◆ Task brief:
With the pictures left out, repeat every entry that follows exactly.

◆ Records:
╭──
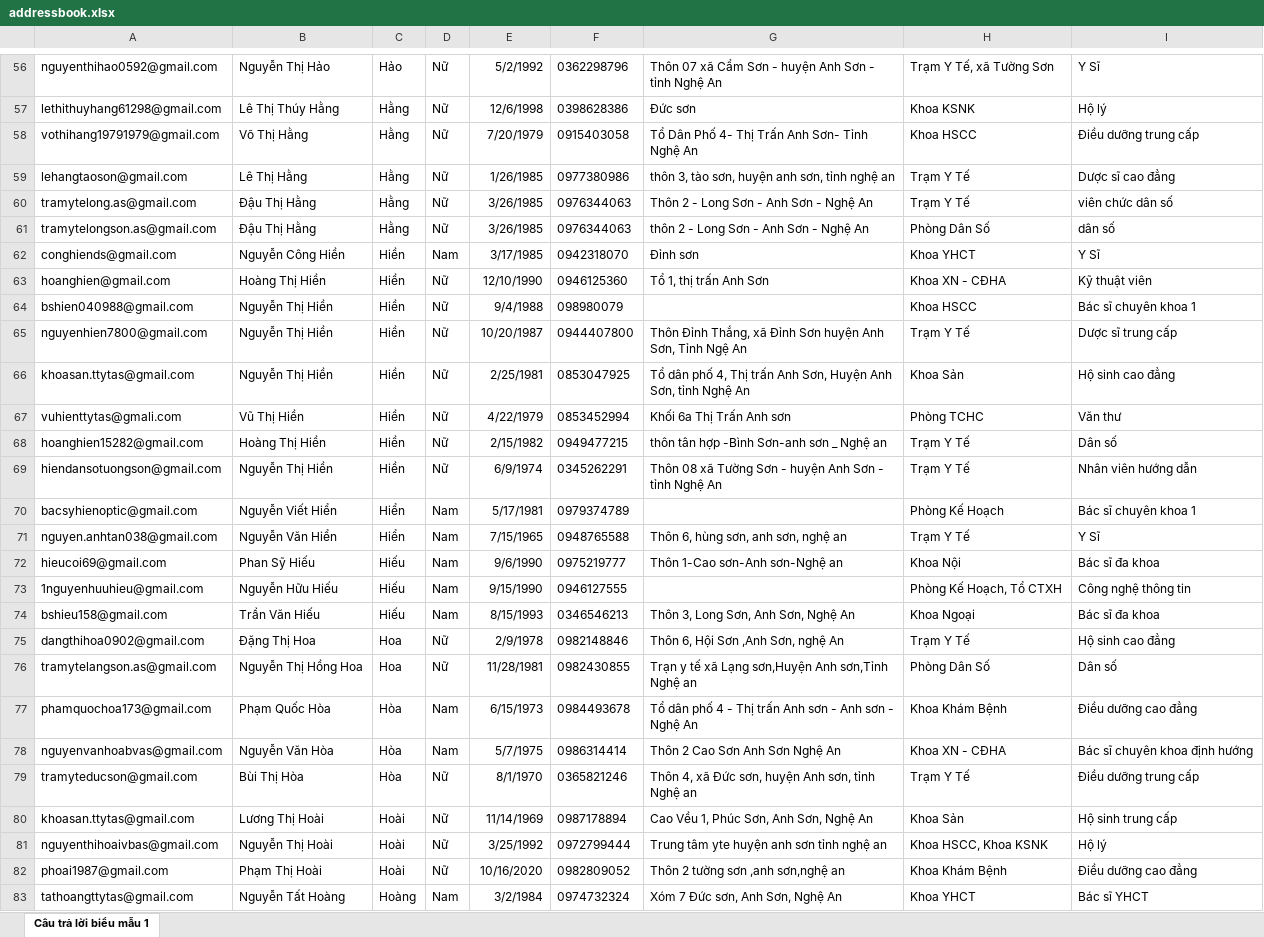
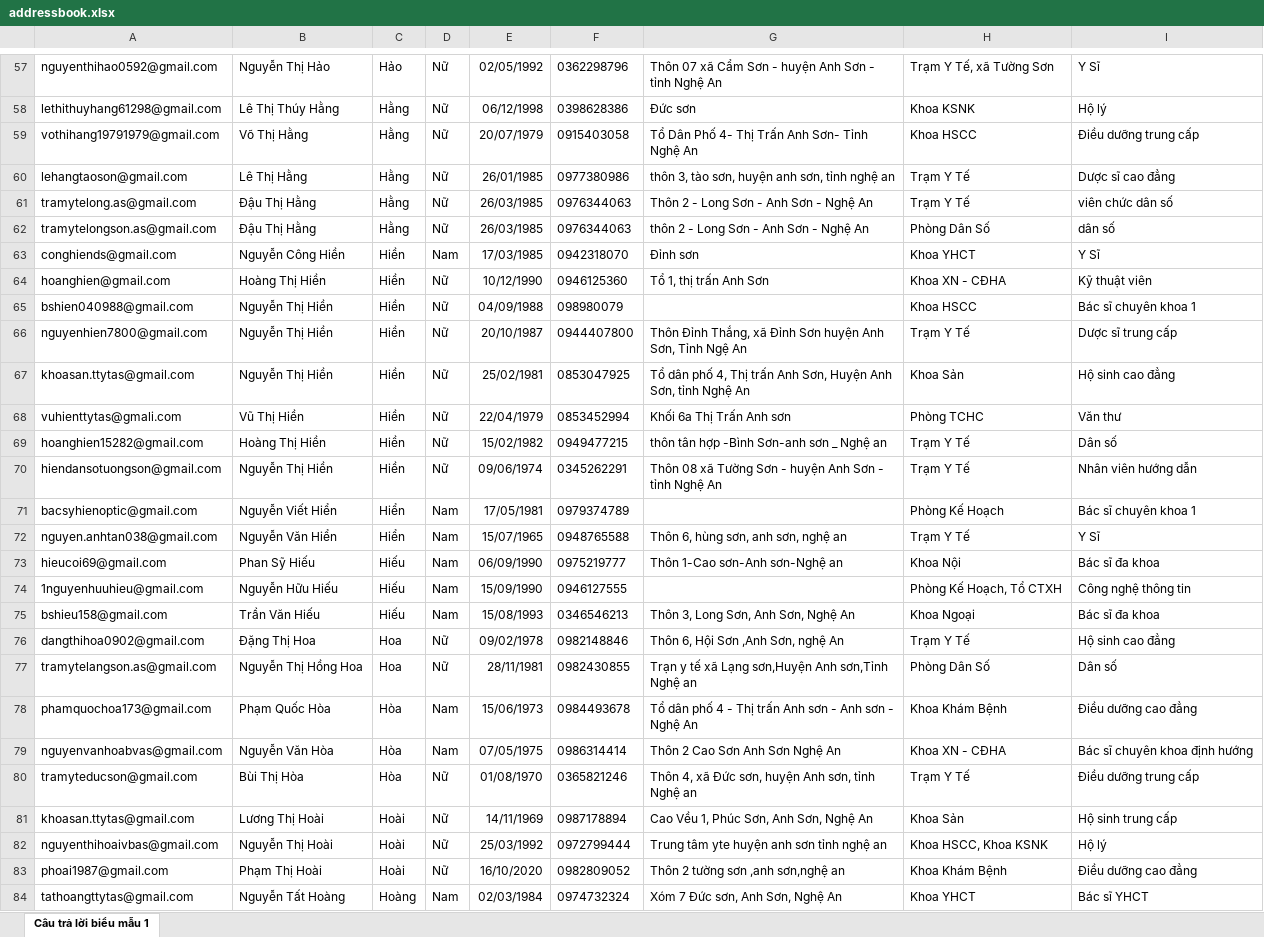
Before and after one commit to 1nguyenhuuhieu/fpt-his-dashboard, an Excel workbook: static/document/addressbook.xlsx, sheet Câu trả lời biểu mẫu 1, drawn as a sheet; only a part is shown, gaps mark what is left out; values as stored, in another font and other column widths than the file's, no borders; addresses are those after the commit; the diff covers the shown part only; the diff names each change by its address in the sheet, - before the commit and + after, or states it on an @@ line.

```diff
--- a/static/document/addressbook.xlsx (sheet Câu trả lời biểu mẫu 1)
+++ b/static/document/addressbook.xlsx (sheet Câu trả lời biểu mẫu 1)
-E57: 5/2/1992
+E57: 02/05/1992
-E58: 12/6/1998
+E58: 06/12/1998
-E59: 7/20/1979
+E59: 20/07/1979
-E60: 1/26/1985
+E60: 26/01/1985
-E61:E62: 3/26/1985
+E61:E62: 26/03/1985
-E63: 3/17/1985
+E63: 17/03/1985
-E64: 12/10/1990
+E64: 10/12/1990
-E65: 9/4/1988
+E65: 04/09/1988
-E66: 10/20/1987
+E66: 20/10/1987
-E67: 2/25/1981
+E67: 25/02/1981
-E68: 4/22/1979
+E68: 22/04/1979
-E69: 2/15/1982
+E69: 15/02/1982
-E70: 6/9/1974
+E70: 09/06/1974
-E71: 5/17/1981
+E71: 17/05/1981
-E72: 7/15/1965
+E72: 15/07/1965
-E73: 9/6/1990
+E73: 06/09/1990
-E74: 9/15/1990
+E74: 15/09/1990
-E75: 8/15/1993
+E75: 15/08/1993
-E76: 2/9/1978
+E76: 09/02/1978
-E77: 11/28/1981
+E77: 28/11/1981
-E78: 6/15/1973
+E78: 15/06/1973
-E79: 5/7/1975
+E79: 07/05/1975
-E80: 8/1/1970
+E80: 01/08/1970
-E81: 11/14/1969
+E81: 14/11/1969
-E82: 3/25/1992
+E82: 25/03/1992
-E83: 10/16/2020
+E83: 16/10/2020
-E84: 3/2/1984
+E84: 02/03/1984
```
Also changed, not shown: 1 added row and 268 edited cells elsewhere in this sheet.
╰──
◆ Exercise answer:
Before and after one commit to 1nguyenhuuhieu/fpt-his-dashboard, an Excel workbook: static/document/addressbook.xlsx, sheet Câu trả lời biểu mẫu 1, drawn as a sheet; only a part is shown, gaps mark what is left out; values as stored, in another font and other column widths than the file's, no borders; addresses are those after the commit; the diff covers the shown part only; the diff names each change by its address in the sheet, - before the commit and + after, or states it on an @@ line.

```diff
--- a/static/document/addressbook.xlsx (sheet Câu trả lời biểu mẫu 1)
+++ b/static/document/addressbook.xlsx (sheet Câu trả lời biểu mẫu 1)
-E57: 5/2/1992
+E57: 02/05/1992
-E58: 12/6/1998
+E58: 06/12/1998
-E59: 7/20/1979
+E59: 20/07/1979
-E60: 1/26/1985
+E60: 26/01/1985
-E61:E62: 3/26/1985
+E61:E62: 26/03/1985
-E63: 3/17/1985
+E63: 17/03/1985
-E64: 12/10/1990
+E64: 10/12/1990
-E65: 9/4/1988
+E65: 04/09/1988
-E66: 10/20/1987
+E66: 20/10/1987
-E67: 2/25/1981
+E67: 25/02/1981
-E68: 4/22/1979
+E68: 22/04/1979
-E69: 2/15/1982
+E69: 15/02/1982
-E70: 6/9/1974
+E70: 09/06/1974
-E71: 5/17/1981
+E71: 17/05/1981
-E72: 7/15/1965
+E72: 15/07/1965
-E73: 9/6/1990
+E73: 06/09/1990
-E74: 9/15/1990
+E74: 15/09/1990
-E75: 8/15/1993
+E75: 15/08/1993
-E76: 2/9/1978
+E76: 09/02/1978
-E77: 11/28/1981
+E77: 28/11/1981
-E78: 6/15/1973
+E78: 15/06/1973
-E79: 5/7/1975
+E79: 07/05/1975
-E80: 8/1/1970
+E80: 01/08/1970
-E81: 11/14/1969
+E81: 14/11/1969
-E82: 3/25/1992
+E82: 25/03/1992
-E83: 10/16/2020
+E83: 16/10/2020
-E84: 3/2/1984
+E84: 02/03/1984
```
Also changed, not shown: 1 added row and 268 edited cells elsewhere in this sheet.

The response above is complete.